Jen Byrne designs and makes teething jewellery for parents and babies with her home run business Corlily. She doesn’t mind discussing finances but prefaces this with, “I think it’s because I honestly don’t make much. I know I’ve said it to friends, but they wouldn’t be as forthcoming to be fair. They would be on much higher salaries. It seems like people who have more money don’t want to justify themselves as to what they do or don’t spend their money on. It’s a touchy subject. I also wouldn’t ask someone what they’re on. I don’t think that’s right. I guess everyone on either end feels judged somehow.”
We can easily overestimate our performance and contribute it to financial gain or, likewise, underestimate the performance of colleagues in comparison to ourselves. This is a dangerous game as it plays us against each other. The question of pay unfairness is widespread and can negatively affect our rational thinking when validating our salary in comparison to colleagues. Objectively comparing our income with that of the person who sits next to us for eight hours a day has its benefits, however, especially in a society where the gender pay gap sits at 14%.
Áine Crilly, of The HR Elephant, believes the fear of the unknown is what stops us in our tracks when divulging that all important figure. “Women in the workplace are afraid if they verbalise their salary to highlight a higher pay rate than a colleague, that it will stir the pot and then risk the possibility of losing that figure. Essentially, the unknown ensures they remain silent.”
Talking about our wage has an added advantage of not only addressing the gender pay gap but also knocking the balance of power out of the hands of employers and back on to a level playing field for employees. Pay can vary unfairly and unpredictably, making it difficult but important to challenge the established averages and strike a balance.
Crilly recognises the pay rise process is a very grey area in the workplace. “A causation factor of different rates of pay could be the length of service for example,” she says. “We have a misconception of what is construed to be the ‘norm’ or a socially acceptable rate of pay.
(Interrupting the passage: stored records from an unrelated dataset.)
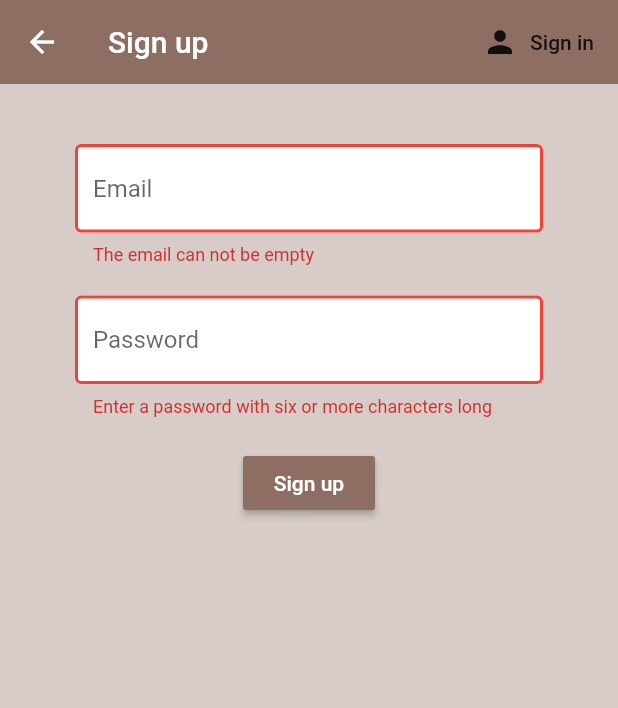
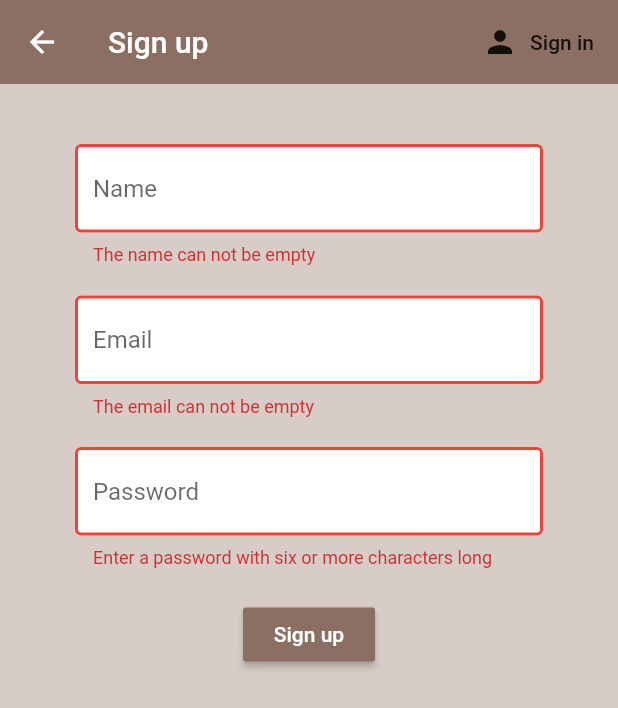
Before and after one commit to skeey/coffee_list, a Flutter app: the SignUp screen opened directly, after a tap on "Sign up", on a phone screen of 412 x 824 dp. Shown: the top 708 px of the screen. Run offline on Flutter 3.47's test engine with Material 2 defaults, Android fonts, the phone set to English and light mode, and no system bars; our stand-ins replace cloud_firestore, firebase_auth, flutter_spinkit; accounts and stored records are empty.

```diff
--- a/lib/main.dart
+++ b/lib/main.dart
@@ -13,6 +13,7 @@ class MyApp extends StatelessWidget {
       value: AuthService().user,
       child: MaterialApp(
         home: Wrapper(),
+        debugShowCheckedModeBanner: false
       ),
     );
   }
--- a/lib/models/user.dart
+++ b/lib/models/user.dart
@@ -5,3 +5,14 @@ class User {
   User({ this.uid });
 
 }
+
+class UserData {
+
+  final String uid;
+  final String name;
+  final String sugars;
+  final int strength;
+
+  UserData({ this.uid, this.sugars, this.strength, this.name });
+
+}
--- a/lib/screens/authenticate/sign_up.dart
+++ b/lib/screens/authenticate/sign_up.dart
@@ -15,9 +15,11 @@ class _SignUpState extends State<SignUp> {
 
   final AuthService _auth = AuthService();
   final _formkey = GlobalKey<FormState>();
+  final FocusNode _nameFocus = FocusNode();
   final FocusNode _emailFocus = FocusNode();
   final FocusNode _passwordFocus = FocusNode();
 
+  String name = '';
   String email = '';
   String password = '';
   String error = '';
@@ -26,10 +28,10 @@ class _SignUpState extends State<SignUp> {
   Future handleSubmit() async {
     if (_formkey.currentState.validate()) {
       setState(() => loading = true);
-      dynamic result = await _auth.registerWithEmailAndPassword(email, password);
-      setState(() => loading = false);
-      if (result == null) {
-        setState(() => error = 'Please supply a valid email and password');
+      dynamic result = await _auth.registerWithEmailAndPassword(name, email, password);
+      if(this.mounted && result == null){
+        setState(() => loading = false);
+        setState(() => error = 'Please supply a valid name, email and password');
       }
     }
   }
@@ -58,6 +60,41 @@ class _SignUpState extends State<SignUp> {
           key: _formkey,
           child: Column(
             children: <Widget>[
+              SizedBox(height: 20.0),
+              TextFormField(
+                decoration: InputDecoration(
+                  hintText: 'Name',
+                  fillColor: Colors.white,
+                  filled: true,
+                  enabledBorder: OutlineInputBorder(
+                    borderSide: BorderSide(color: Colors.white, width: 2.0)
+                  ),
+                  focusedBorder: OutlineInputBorder(
+                    borderSide: BorderSide(color: Colors.brown[400], width: 2.0)
+                  ),
+                  errorBorder: OutlineInputBorder(
+                    borderSide: BorderSide(color: Colors.red, width: 2.0)
+                  ),
+                  focusedErrorBorder: OutlineInputBorder(
+                    borderSide: BorderSide(color: Colors.red, width: 2.0)
+                  )
+                ),
+                textInputAction: TextInputAction.next,
+                focusNode: _nameFocus,
+                onFieldSubmitted: (term) {
+                  _nameFocus.unfocus();
+                  FocusScope.of(context).requestFocus(_emailFocus);
+                },
+                validator: (val) {
+                  if (val.isEmpty) {
+                    return 'The name can not be empty';
+                  }
+                  return null;
+                },
+                onChanged: (val) {
+                  setState(() => name = val);
+                },
+              ),
               SizedBox(height: 20.0),
               TextFormField(
                 decoration: InputDecoration(
--- a/lib/screens/home/brew_list.dart
+++ b/lib/screens/home/brew_list.dart
@@ -12,7 +12,7 @@ class _BrewListState extends State<BrewList> {
   @override
   Widget build(BuildContext context) {
 
-    final brews = Provider.of<List<Brew>>(context);
+    final brews = Provider.of<List<Brew>>(context) ?? [];
 
     return ListView.builder(
       itemCount: brews.length,
--- a/lib/services/auth.dart
+++ b/lib/services/auth.dart
@@ -38,14 +38,14 @@ class AuthService {
 
   }
 
-  Future registerWithEmailAndPassword(String email, String password) async {
+  Future registerWithEmailAndPassword(String name, String email, String password) async {
 
     try{
 
       AuthResult result = await _auth.createUserWithEmailAndPassword(email: email, password: password);
       FirebaseUser user = result.user;
 
-      await DatabaseService(uid: user.uid).updateUserData('0', 'new crew member', 100);
+      await DatabaseService(uid: user.uid).updateUserData('0', name, 100);
 
       return _userFromFirebaseUser(user);
 
```
Also changed, not shown: lib/screens/home/home.dart (+10 -2 lines), lib/screens/home/settings_form.dart (+54 -14 lines), lib/services/database.dart (+14 -0 lines), pubspec.yaml (+8 -2 lines), assets/images/coffee_bg.jpg (added), assets/images/icon.png (added), pubspec.lock, 27 other files.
“We struggle and unfortunately do not have the natural ability to speak up or query what our value is worth. That magical figure remains hidden in many businesses.”
Essentially, we hide behind the idea that discussing our finances is taboo. If it remains a private issue between us and HR, we may be doing ourselves an injustice. Leaving our pride behind, opening the doors to this discussion can be a positive one as pay disparity is challenged.
Crilly says: “It is only with educating our society to speak up, be heard and close the pay gap by demanding transparency that we will ensure we can vocalise what we earn and be proud of it. Since gender inequality can exist everywhere, it is intrinsic to encourage the gold standard for companies to strive for in gender equality and diversity.”